My train to Rome had free, unsecured WiFi. But, to use it, to identify myself, it wanted me to put in my name, a password, and a credit card number, and submit it (without SSL) over unsecured WiFi. No thanks. I was really tempted to start a sniffer just to see how many credit card numbers of others flew by, but realized I didn’t have one installed, and I’d have to expose my credit card number to anyone listening in order to download one ;). Continue reading “All Trains Lead to Rome”
I decided to stop in Milan due to, mostly, the fact that it was the cheapest flight from Istanbul, and had an express train to Rome, which was my real next destination. Apparently feeling money-conscious that day, I also booked a bed in a hostel instead of a normal hotel room. The hostel is quiet nice. They put me in a more private room with two beds and a bathroom (I booked a cheaper room with four beds), whether through accident, or benevolence, or clever planning, I do not know. To my delightful surprise, there’s no one else staying there my first night, so I have a nice, if simple, room with a private bath for about a fifth of what I usually pay for a room! The second night, however, I will get a roommate, and he was a nice Polish guy, but I decide I’ll probably stick to hotel rooms from here on out.
Milan, like most of these old cities in Italy, is gorgeous. Even the train terminal (of which my photo did not turn out) is beautiful – big, massive, stone columns and arches. Continue reading “Short Stop in Milan”
Wanting to see a little more of Northern Italy while in the area, I take a day trip to Verona, a little town about an hour and a half out of Venice known for having a large ancient colosseum, and for being the setting of Romeo and Juliet. The train is quite comfortable, and I get some work done on the ride there. Once in Verona, I follow a walking tour from my guide book, which first takes me to the aforementioned colosseum, which is, I think, the second biggest Roman Colosseum in existence. Most interestingly, it is still used for holding regular events. The tour book promised I would be harassed by an Albanian gang outside the colosseum, but they appeared to have the day off. Apparently they are usually outside the colosseum, dressed as ancient gladiators, charging tourists way too much money to have their pictures taken. The police say they’d rather have the gang doing that than what gangs usually get up to, so they leave them to it. Continue reading “Verona Day Trip”

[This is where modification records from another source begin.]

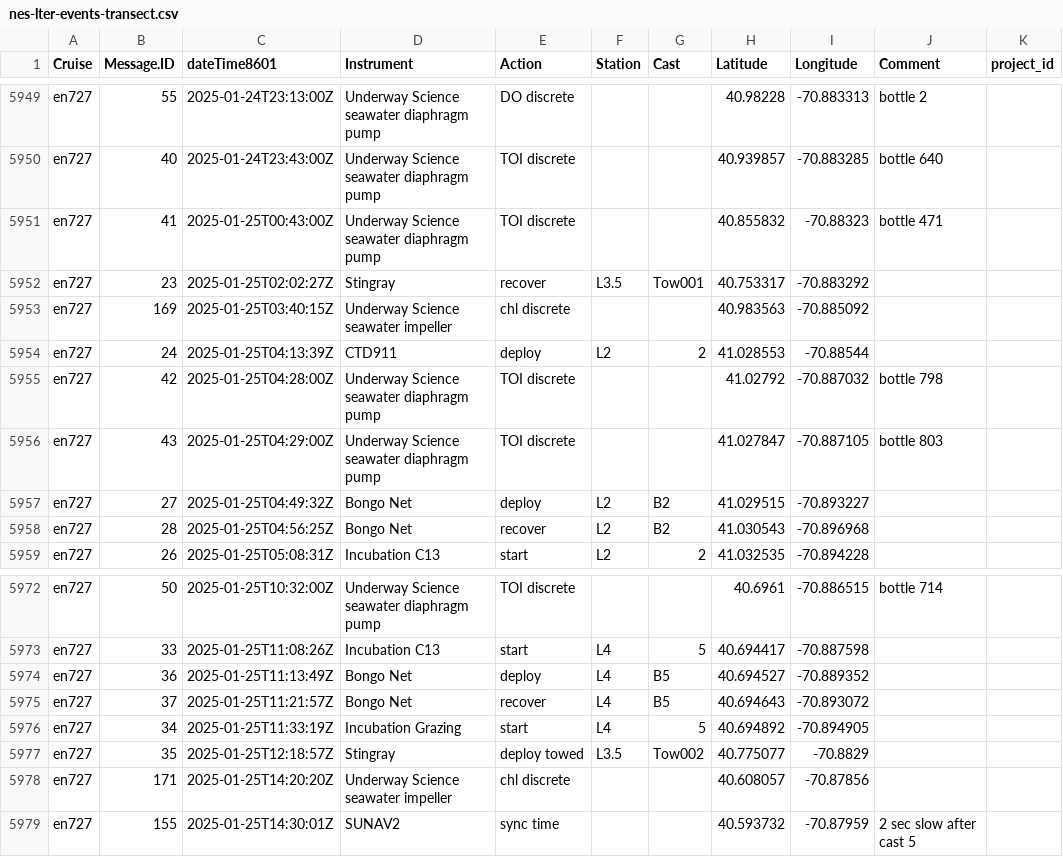
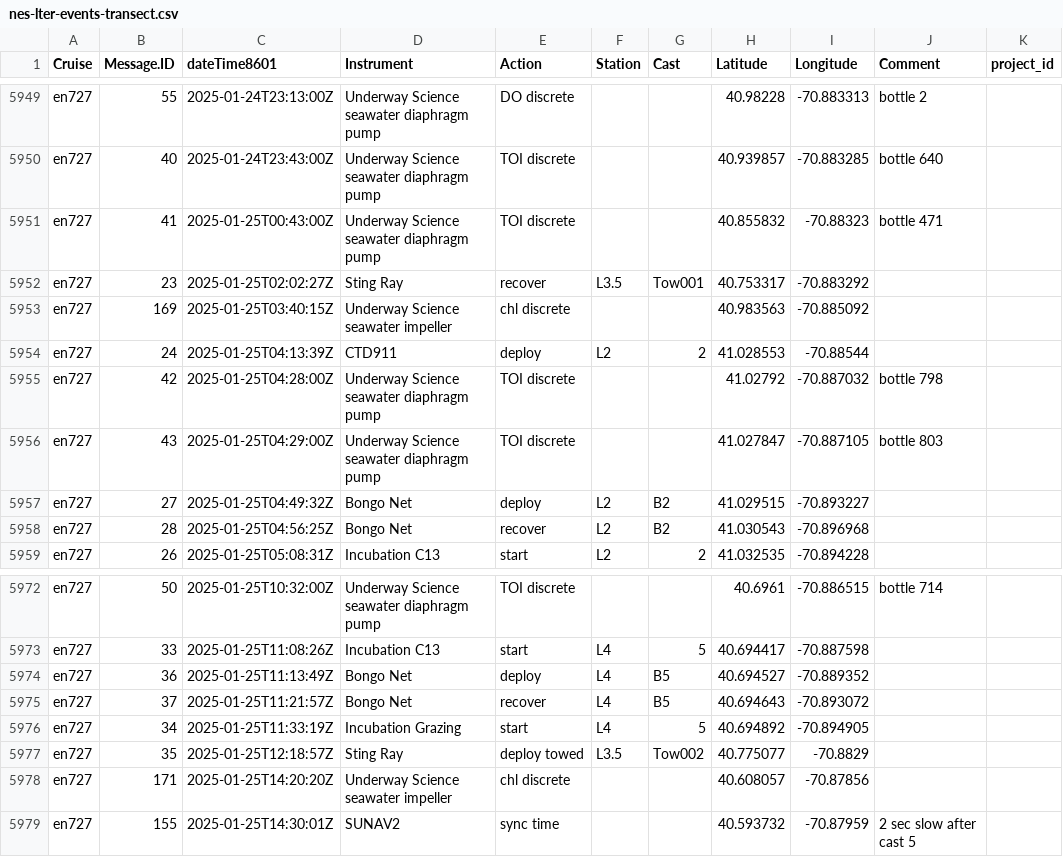
Before and after one commit to WHOIGit/nes-lter-events-transect, a CSV file: nes-lter-events-transect.csv, drawn as a sheet; only a part is shown, gaps mark what is left out; the diff covers the shown part only.

Commit message:
fix Instrument spelling for a few entries

```diff
--- a/nes-lter-events-transect.csv
+++ b/nes-lter-events-transect.csv
@@ -5951,3 +5951,3 @@ en727,40,2025-01-24T23:43:00Z,Underway Science seawater diaphragm pump,TOI discr
 en727,41,2025-01-25T00:43:00Z,Underway Science seawater diaphragm pump,TOI discrete,"","",40.855832,-70.88323,bottle 471,
-en727,23,2025-01-25T02:02:27Z,Stingray,recover,L3.5,Tow001,40.753317,-70.883292,"",
+en727,23,2025-01-25T02:02:27Z,Sting Ray,recover,L3.5,Tow001,40.753317,-70.883292,"",
 en727,169,2025-01-25T03:40:15Z,Underway Science seawater impeller,chl discrete,"","",40.983563,-70.885092,"",
@@ -5976,3 +5976,3 @@ en727,37,2025-01-25T11:21:57Z,Bongo Net,recover,L4,B5,40.694643,-70.893072,"",
 en727,34,2025-01-25T11:33:19Z,Incubation Grazing,start,L4,5,40.694892,-70.894905,"",
-en727,35,2025-01-25T12:18:57Z,Stingray,deploy towed,L3.5,Tow002,40.775077,-70.8829,"",
+en727,35,2025-01-25T12:18:57Z,Sting Ray,deploy towed,L3.5,Tow002,40.775077,-70.8829,"",
 en727,171,2025-01-25T14:20:20Z,Underway Science seawater impeller,chl discrete,"","",40.608057,-70.87856,"",
```
Also changed, not shown: 26 edited cells elsewhere in this file, 2 other files.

In Venice I’ve felt like a tourist every day, due to the whole place being oriented towards tourists, but today my friend Daniel (also most recently from California) arrived in Venice, so, after a great calzone for lunch, we set out to see some of the more poplar sites which I had avoided until now. We start with the Basilica dei Santa Maria Gloriosa dei Frari church, which is just two blocks away from my hotel, and has a pretty good free audio tour through Rick Steves’ Audio Europe app. Lots of pictures are taken, apparently a bunch of work by famous sculptors and artists. I particularly like the lazy lion. The winged lion is a symbol of St Mark, the patron saint of Venice, so shows up everywhere, including the flag of Venice. Continue reading “Tourist in Venice”
Thursday through Sunday update. Quite a few quiet days. I’ve been enjoying doing a little bit of sight seeing (usually just as I seek out an interesting place for lunch) each day, and spending some time working, and a lot of relaxing before my upcoming whirl of activity. I have had very poor luck finding any kind of cafe in which to get work done – all of the ones with good views along the canals are expensive, and all outdoor seating, so quickly get either too hot or too cold depending on the whims of the Venetian weather (it’s been almost 80 one day and cool rain the next), and most of the others have rather uncomfortable seating, so I have resigned myself to my hotel room for doing work in Venice. I’m definitely going to book a desk in a “coworking space” when I roam over to Rome in a few weeks.